Pages:228

 

 

 

This brief memoir is interposed between a foreword by Abraham Verghese, the brilliant author of “Cutting for Stone” and an epilogue by author’s wife, Lucy Kalanithi.  It is a beautiful, heartrending, deeply philosophical piece by an accomplished young man who dedicated heart and mind to his work and study in neurosurgery.  He discovers that he has terminal lung cancer at the age of 36, just before completing his grueling neurosurgical residency and embarking on the career he has worked so hard to attain.   The book is very thoughtful and reflective in nature, especially upon the meaning of life.  It made me wonder if the author was truly always so interested in finding the meaning of life, or if only when told of this terminal diagnosis, that reflection back on  his life made this search so apparent.  As one nears death, what is most important, becomes glaringly more obvious, and Paul Kalanithi describes this so well.

Abraham Verghese speaks in the foreword of how he had met Paul in person several times before his death, but it was not until he read his book that he felt  he really knew him.  I too, felt like I got to know Paul through this book.  He is very open and honest about himself, his sickness, his relationships, and struggles and triumphs throughout the process of dealing with cancer.

I find it interesting that Paul did not always think he wanted to be a physician, but rather thought he might be a writer.  He may not have realized his full potential as neurosurgeon and professor, but he surely achieved his goal to be a writer.  He has left behind a beautiful book that will be read for many years to come.  It will be of great interest to those with life-threatening disease, their family members, and really everyone, because we will all be in those shoes at some point.  He has also left behind a wonderful gift of himself to his daughter.  She will not remember her time with him, but she will be able to know him through this book and well as through the memories that I’m sure his close relations will share with her.  Aside from writing and even delving back into neurosurgery residency at one point, he spent the last years of his life following his diagnosis, building closer bonds with his family, and the love there was overflowing.

Aside from being an important read for anyone facing a life-threatening illness themselves or loving someone who is, I think it is a very important read for all medical professionals.  It puts a face behind a patient, who is clearly able to articulate the thoughts and feelings of being a patient in our medical system.  It emphasizes and highlights the importance of the physician-patient relationship.

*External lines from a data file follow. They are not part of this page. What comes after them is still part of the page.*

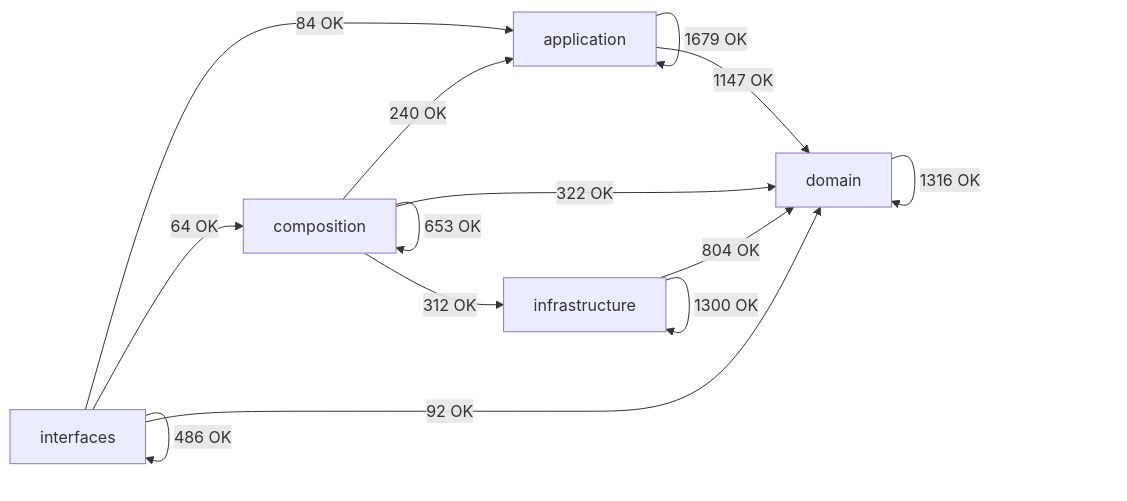
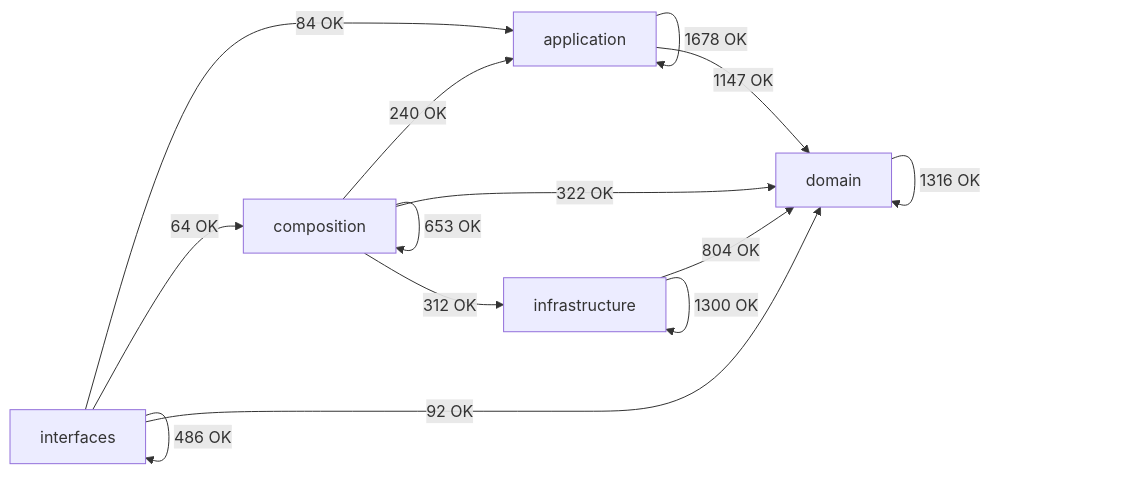
Before and after one commit to SatoryKono/BioactivityDataAcquisition: the diagram in docs/02-architecture/generated/module-dependency-map.md, drawn with Mermaid. The commit also changed other lines of this file and 83 other files, not shown here.

````diff
--- a/docs/02-architecture/generated/module-dependency-map.md
+++ b/docs/02-architecture/generated/module-dependency-map.md
@@ -17,21 +17,21 @@
 ```mermaid
 flowchart LR
     domain[domain]
     application[application]
     infrastructure[infrastructure]
     composition[composition]
     interfaces[interfaces]
-    application -->|1679 OK| application
+    application -->|1678 OK| application
     application -->|1147 OK| domain
     composition -->|240 OK| application
     composition -->|653 OK| composition
     composition -->|322 OK| domain
     composition -->|312 OK| infrastructure
     domain -->|1316 OK| domain
     infrastructure -->|804 OK| domain
     infrastructure -->|1300 OK| infrastructure
     interfaces -->|84 OK| application
     interfaces -->|64 OK| composition
     interfaces -->|92 OK| domain
     interfaces -->|486 OK| interfaces
 ```
````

I give this memoir images for it’s thought provoking, beautiful prose, as well as for writing it’s way through a death with utmost dignity.  He strengthens his belief systems, forges stronger relationships with family and loved ones, and finds greater meaning in life once he is given this terminal diagnosis.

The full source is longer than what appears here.